▼▼▼

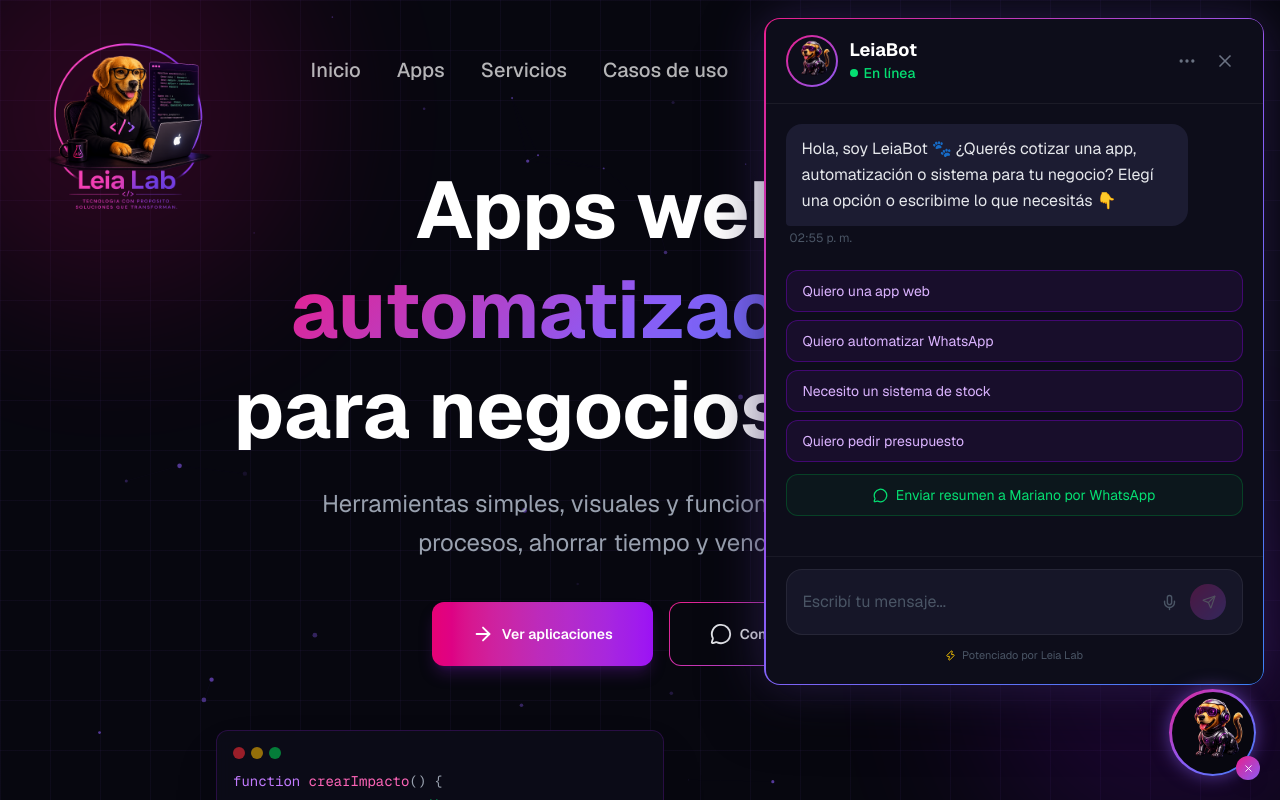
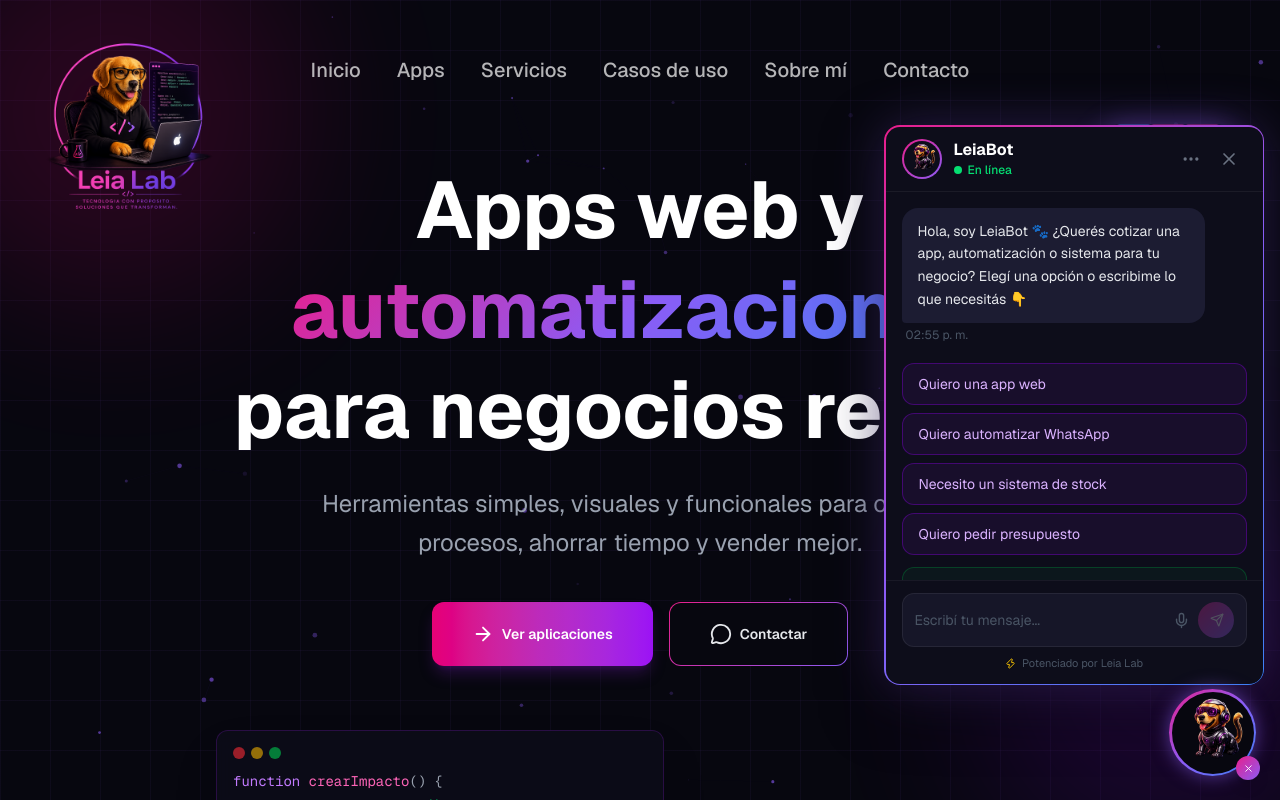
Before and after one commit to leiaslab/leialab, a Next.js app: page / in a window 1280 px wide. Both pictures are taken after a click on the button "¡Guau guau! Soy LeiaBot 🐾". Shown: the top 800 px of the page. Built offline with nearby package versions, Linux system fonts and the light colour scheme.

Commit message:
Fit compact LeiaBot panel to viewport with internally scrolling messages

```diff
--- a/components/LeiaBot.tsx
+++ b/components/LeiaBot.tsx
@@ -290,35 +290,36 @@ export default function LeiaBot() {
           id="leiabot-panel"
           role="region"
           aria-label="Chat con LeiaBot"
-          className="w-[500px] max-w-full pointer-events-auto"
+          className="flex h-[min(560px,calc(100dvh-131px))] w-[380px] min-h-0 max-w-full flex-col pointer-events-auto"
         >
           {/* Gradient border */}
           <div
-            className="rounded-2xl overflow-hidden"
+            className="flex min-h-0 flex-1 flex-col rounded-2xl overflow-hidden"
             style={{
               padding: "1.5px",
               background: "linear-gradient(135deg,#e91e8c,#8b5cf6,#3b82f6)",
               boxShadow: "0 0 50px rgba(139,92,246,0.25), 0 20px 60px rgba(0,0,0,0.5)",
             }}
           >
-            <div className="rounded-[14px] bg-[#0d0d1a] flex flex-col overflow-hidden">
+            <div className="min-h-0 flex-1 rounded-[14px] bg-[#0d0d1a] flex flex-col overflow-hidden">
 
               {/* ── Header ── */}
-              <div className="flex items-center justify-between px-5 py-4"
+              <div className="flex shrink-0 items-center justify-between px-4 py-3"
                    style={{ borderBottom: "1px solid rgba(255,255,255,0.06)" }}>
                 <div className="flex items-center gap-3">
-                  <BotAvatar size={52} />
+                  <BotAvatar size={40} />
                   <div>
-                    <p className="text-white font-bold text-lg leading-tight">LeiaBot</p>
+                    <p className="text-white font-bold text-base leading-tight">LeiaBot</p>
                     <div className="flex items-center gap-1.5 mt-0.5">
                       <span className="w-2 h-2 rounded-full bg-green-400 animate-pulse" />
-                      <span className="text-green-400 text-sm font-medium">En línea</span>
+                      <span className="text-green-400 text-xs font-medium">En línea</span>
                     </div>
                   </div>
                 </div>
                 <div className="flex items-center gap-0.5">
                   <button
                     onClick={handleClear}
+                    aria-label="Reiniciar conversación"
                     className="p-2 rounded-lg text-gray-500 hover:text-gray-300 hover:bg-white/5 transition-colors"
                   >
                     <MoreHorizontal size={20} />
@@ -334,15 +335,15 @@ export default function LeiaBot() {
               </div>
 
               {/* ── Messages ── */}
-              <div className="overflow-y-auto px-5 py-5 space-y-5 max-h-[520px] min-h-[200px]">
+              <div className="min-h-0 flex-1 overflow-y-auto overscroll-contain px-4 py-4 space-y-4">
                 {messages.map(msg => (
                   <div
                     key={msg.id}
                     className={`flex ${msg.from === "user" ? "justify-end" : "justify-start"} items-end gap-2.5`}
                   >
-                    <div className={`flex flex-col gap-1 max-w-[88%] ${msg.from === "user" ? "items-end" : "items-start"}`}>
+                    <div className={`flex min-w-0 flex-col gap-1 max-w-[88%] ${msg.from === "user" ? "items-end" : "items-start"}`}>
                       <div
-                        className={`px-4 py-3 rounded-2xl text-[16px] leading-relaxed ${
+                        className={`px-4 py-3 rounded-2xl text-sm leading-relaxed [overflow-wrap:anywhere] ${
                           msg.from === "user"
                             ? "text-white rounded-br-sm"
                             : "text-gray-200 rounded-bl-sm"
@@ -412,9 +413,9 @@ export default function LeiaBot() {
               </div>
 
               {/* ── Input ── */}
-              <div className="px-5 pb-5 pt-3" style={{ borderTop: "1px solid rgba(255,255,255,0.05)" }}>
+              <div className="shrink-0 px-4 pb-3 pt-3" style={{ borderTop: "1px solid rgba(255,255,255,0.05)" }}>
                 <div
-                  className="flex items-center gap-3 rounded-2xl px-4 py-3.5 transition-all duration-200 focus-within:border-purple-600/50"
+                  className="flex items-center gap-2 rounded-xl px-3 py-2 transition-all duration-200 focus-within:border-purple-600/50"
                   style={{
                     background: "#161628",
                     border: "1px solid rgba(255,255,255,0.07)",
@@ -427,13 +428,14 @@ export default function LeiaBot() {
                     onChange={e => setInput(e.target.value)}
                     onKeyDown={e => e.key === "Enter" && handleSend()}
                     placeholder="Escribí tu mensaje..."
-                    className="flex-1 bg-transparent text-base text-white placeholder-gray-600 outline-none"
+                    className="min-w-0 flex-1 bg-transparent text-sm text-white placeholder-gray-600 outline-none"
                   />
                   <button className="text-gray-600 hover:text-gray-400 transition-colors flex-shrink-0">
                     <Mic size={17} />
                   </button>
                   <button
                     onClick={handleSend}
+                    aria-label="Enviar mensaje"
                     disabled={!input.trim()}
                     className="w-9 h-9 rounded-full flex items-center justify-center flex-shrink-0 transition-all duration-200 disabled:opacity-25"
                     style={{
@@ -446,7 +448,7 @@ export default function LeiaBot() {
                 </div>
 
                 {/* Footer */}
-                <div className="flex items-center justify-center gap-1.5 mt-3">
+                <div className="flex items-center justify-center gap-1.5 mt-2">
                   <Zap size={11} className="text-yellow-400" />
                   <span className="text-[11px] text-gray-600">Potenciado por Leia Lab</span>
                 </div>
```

▲▲▲
▼▼▼

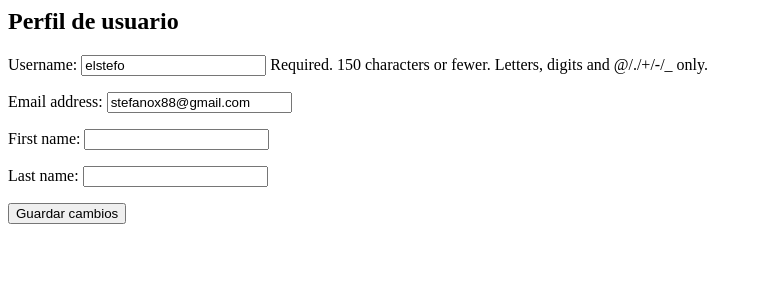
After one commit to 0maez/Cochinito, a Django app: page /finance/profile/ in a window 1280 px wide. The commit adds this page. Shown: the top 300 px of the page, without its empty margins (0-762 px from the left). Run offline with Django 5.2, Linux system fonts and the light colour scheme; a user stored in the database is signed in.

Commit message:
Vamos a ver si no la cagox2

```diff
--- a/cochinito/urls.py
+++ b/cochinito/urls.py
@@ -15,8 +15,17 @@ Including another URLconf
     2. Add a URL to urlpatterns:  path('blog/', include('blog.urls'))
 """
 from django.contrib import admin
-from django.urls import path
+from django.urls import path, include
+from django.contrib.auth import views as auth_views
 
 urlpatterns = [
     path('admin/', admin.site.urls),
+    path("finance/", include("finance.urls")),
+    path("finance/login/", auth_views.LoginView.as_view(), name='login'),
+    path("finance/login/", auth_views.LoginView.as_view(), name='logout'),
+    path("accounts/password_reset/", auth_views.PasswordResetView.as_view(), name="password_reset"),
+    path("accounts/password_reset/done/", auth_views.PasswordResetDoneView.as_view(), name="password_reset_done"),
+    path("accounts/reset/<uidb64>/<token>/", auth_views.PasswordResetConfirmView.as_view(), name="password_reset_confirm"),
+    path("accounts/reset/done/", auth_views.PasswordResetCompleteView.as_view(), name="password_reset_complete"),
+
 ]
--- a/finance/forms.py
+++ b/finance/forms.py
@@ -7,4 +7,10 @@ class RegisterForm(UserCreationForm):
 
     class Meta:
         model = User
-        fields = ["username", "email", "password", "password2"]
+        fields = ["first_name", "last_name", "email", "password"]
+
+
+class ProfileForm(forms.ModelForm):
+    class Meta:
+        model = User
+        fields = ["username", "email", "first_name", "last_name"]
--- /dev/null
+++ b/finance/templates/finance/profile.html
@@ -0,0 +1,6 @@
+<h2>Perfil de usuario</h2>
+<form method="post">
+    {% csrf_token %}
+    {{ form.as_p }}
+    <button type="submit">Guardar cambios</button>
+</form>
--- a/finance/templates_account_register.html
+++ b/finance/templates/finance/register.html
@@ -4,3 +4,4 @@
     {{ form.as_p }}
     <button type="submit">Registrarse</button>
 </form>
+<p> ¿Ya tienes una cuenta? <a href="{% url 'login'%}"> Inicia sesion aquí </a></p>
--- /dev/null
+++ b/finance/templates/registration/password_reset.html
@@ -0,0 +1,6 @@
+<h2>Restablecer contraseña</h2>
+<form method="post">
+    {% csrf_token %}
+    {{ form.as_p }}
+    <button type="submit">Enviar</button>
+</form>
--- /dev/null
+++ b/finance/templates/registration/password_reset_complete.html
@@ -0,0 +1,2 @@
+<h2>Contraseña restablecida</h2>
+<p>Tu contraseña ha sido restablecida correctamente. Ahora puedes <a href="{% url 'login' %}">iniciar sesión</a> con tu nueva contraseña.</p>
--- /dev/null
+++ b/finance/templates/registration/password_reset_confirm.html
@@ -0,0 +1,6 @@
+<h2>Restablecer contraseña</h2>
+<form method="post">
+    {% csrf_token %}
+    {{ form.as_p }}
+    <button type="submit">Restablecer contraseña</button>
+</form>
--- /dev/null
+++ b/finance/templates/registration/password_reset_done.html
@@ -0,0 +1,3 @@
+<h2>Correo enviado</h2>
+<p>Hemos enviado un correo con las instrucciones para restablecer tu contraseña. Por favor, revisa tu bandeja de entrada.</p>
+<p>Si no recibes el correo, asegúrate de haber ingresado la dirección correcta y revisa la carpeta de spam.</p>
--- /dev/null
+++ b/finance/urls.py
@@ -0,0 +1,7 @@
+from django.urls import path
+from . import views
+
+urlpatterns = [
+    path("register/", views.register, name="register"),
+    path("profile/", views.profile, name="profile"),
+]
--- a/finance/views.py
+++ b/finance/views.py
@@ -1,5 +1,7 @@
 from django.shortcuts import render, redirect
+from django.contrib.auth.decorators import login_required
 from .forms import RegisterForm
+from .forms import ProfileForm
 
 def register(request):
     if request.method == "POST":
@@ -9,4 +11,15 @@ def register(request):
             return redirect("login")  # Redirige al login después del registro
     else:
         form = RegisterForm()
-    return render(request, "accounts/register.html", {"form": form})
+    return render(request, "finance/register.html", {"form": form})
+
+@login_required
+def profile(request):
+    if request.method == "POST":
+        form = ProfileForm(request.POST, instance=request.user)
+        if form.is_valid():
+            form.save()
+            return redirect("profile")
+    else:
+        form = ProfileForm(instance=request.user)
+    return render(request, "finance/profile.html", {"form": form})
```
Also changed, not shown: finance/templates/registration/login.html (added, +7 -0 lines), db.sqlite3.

▲▲▲

• What you have to do: In the records above, find the lines holding "import". Copy each one.

• Task solution:
 from django.contrib import admin
-from django.urls import path
+from django.urls import path, include
+from django.contrib.auth import views as auth_views
+from django.urls import path
+from . import views
 from django.shortcuts import render, redirect
+from django.contrib.auth.decorators import login_required
 from .forms import RegisterForm
+from .forms import ProfileForm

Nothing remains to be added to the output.